Singer/songwriter J.J. Cale died this past Friday, July 26, at the age of 74. (There's a 1971 clip of him performing "After Midnight," probably his best-known song, below.) In some ways, Cale was the antithesis of alternative rock -- a musician who was all about laid-back profiency, and whose greatest successes came from having his songs played by the likes of Eric Clapton and Lynyrd Skynyrd. But there's also a strain of more adventurous music that owed something to Cale -- whether or not its performers or audiences knew it.
"After Midnight" was enough of a standard in the early '70s that the Jamaican group the Pioneers recorded a reggae version of it in 1971, as "Let It All Hang Out."
And the brilliant art-punk band Wire actually made a speedy, stripped-down cover of Cale's "After Midnight" part of their earliest set lists. (The recording below comes from London's Roxy club in 1977.)
A few years before that, Captain Beefheart had recorded his 1974 album Bluejeans and Moonbeams, on which he attempted to shoehorn his fractured, freaked-out blues into a relatively straightforward pop form. One of its two covers is an uncharacteristically lush arrangement (with a string section!) of Cale's "Same Old Blues."
The late, great guitarist Robert Quine told an interviewer that he was "listening to J.J. Cale constantly ... People are either bored by him, or completely hypnotized." You may or may not be able to hear sped-up hints of Cale's dextrous chording in Quine's guitar solos from Richard Hell and the Voidoids' "The Kid with the Replaceable Head."
Cale started recording as a teenager -- his first single was 1958's "Shock Hop" -- but he didn't make an album until Naturally, recorded between 1970 and 1971, once Clapton's version of "After Midnight" had become a hit.
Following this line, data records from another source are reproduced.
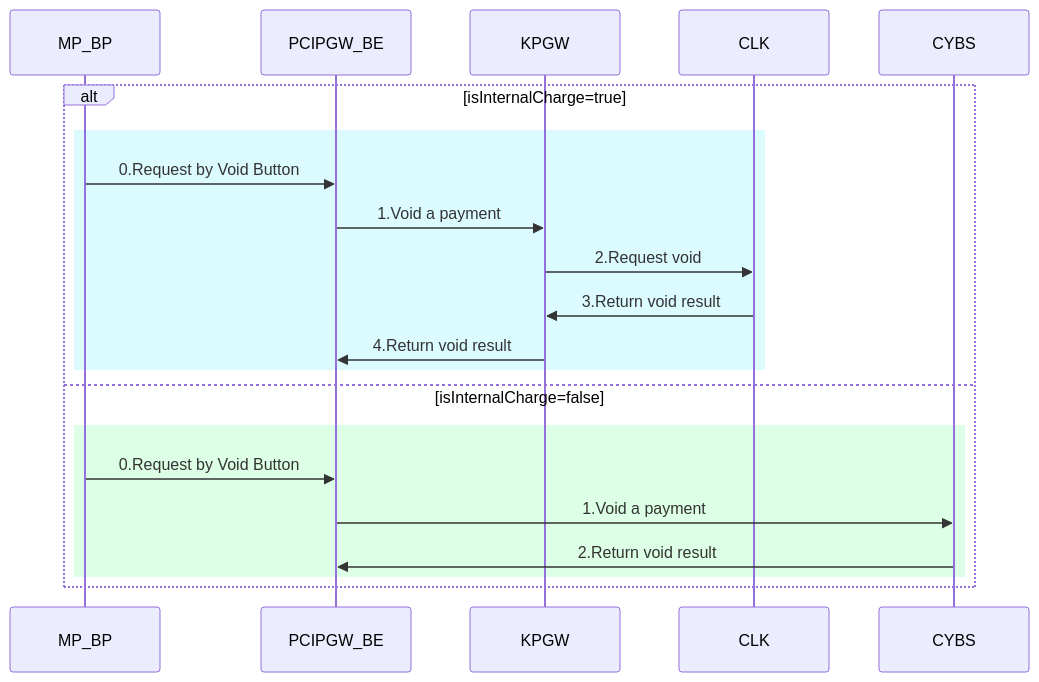
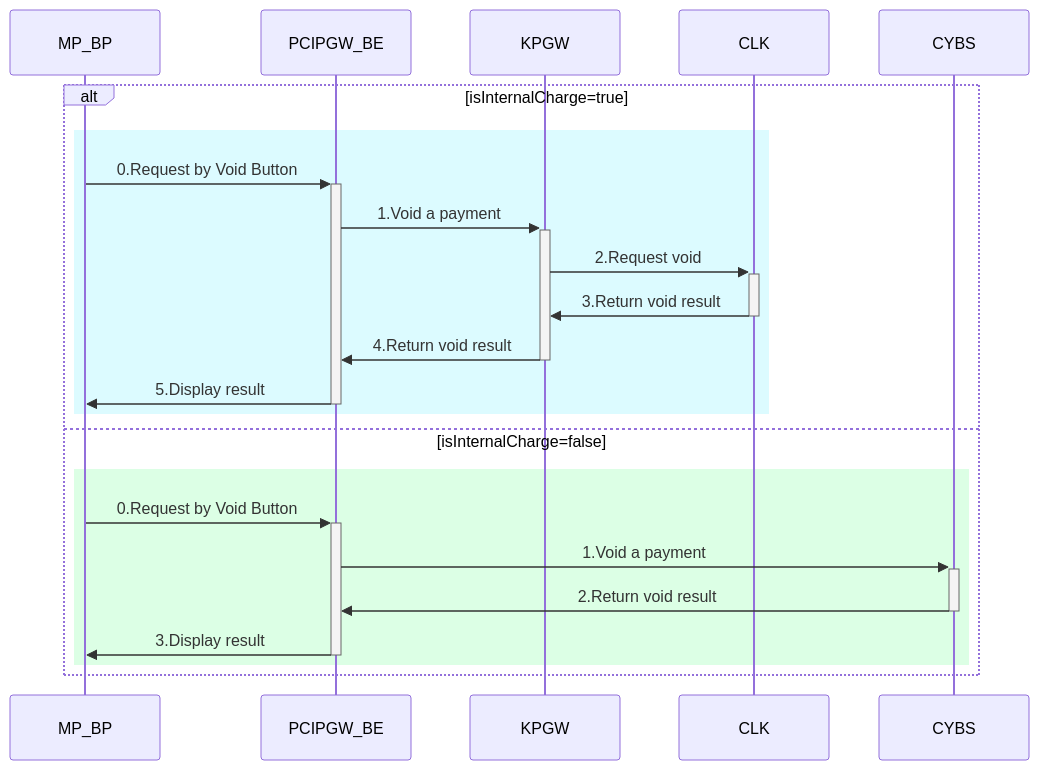
One commit to yuusuke25/MyNotes changed the second of 3 diagrams in Cybs-Ph2-Flow2.md. Above: the diagram before and after it, drawn with Mermaid. The commit also changed other lines of this file, not shown here.

````diff
--- a/Cybs-Ph2-Flow2.md
+++ b/Cybs-Ph2-Flow2.md
@@ -26,18 +27,20 @@
 ```mermaid
     sequenceDiagram
         alt isInternalCharge=true
             rect rgb(220, 251, 255)
-                MP_BP->>PCIPGW_BE:0.Request by Void Button
-                PCIPGW_BE->>KPGW:1.Void a payment
-                KPGW->>CLK:2.Request void
-                CLK->>KPGW:3.Return void result
-                KPGW->>PCIPGW_BE:4.Return void result
+                MP_BP->>+PCIPGW_BE:0.Request by Void Button
+                PCIPGW_BE->>+KPGW:1.Void a payment
+                KPGW->>+CLK:2.Request void
+                CLK->>-KPGW:3.Return void result
+                KPGW->>-PCIPGW_BE:4.Return void result
+                PCIPGW_BE->>-MP_BP:5.Display result
             end
         else isInternalCharge=false
             rect rgb(220, 255, 229)
-                MP_BP->>PCIPGW_BE:0.Request by Void Button
-                PCIPGW_BE->>CYBS:1.Void a payment
-                CYBS->>PCIPGW_BE:2.Return void result
+                MP_BP->>+PCIPGW_BE:0.Request by Void Button
+                PCIPGW_BE->>+CYBS:1.Void a payment
+                CYBS->>-PCIPGW_BE:2.Return void result
+                PCIPGW_BE->>-MP_BP:3.Display result
             end
         end
 ```
````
Its opening track was "Call Me the Breeze," below, and your ears are not deceiving you: it begins with the sound of a very early drum machine (for which Cale traded an electric banjo). The album also included "Crazy Mama," his biggest American chart hit, built around another loping electronic percussion loop.
Something about "Call Me the Breeze" apparently stuck with Spiritualized's Jason Pierce; the first Spiritualized album, 1992's Lazer Guided Melodies, features a rewritten version of "Call Me the Breeze," called "Run."
Iron and Wine's Sam Beam has cited Cale as an inspiration, and the tap-dancing percussion loop of "Boy With a Coin" recalls the vibe of those early-'70s records, too, especially the way Cale set simple drum machine beats against trickier, overdubbed guitar lines.
The North Carolina group Hiss Golden Messenger's singer/guitarist Mike Taylor is a huge fan of Cale's; you can hear a bit of the relaxed, country-blues-tinged "Tulsa" sound in HGM's "Red Rose Nantahala," below. Taylor also recently made an album with New York-based guitarist Steve Gunn, under the name Golden Gunn; its cover typography is based on the front cover artwork of Cale's Really album.
J.J. Cale fandom turns up in a lot of unexpected places -- the German electronic composer Klaus Schulze, for instance, has repeatedly made a point of how much he likes Cale -- but somehow the Malian singer-guitarist Sidi Touré's appreciation doesn't seem all that unlikely. See, for instance, the 2008 video for "Mon Pays" below: the song's relaxed groove isn't all that far off from "After Midnight."
In the days since Cale's passing, lots of bands have been paying tribute to him. At the Gathering of the Vibes festival this weekend, Grace Potter and the Nocturnals covered his "Cocaine," with Gov't Mule's Warren Haynes sitting in. Their admiration for Cale goes back to the start of their career: Potter and the Nocturnals' 2005 debut album Nothing But the Water opens with the post-breakup anthem "My Toothbrush and My Table." "Give me back my hammer, give me back my nail/Give me back my jeans and my J.J. Cale," Potter sings in a drawling snarl. She knows what matters to her.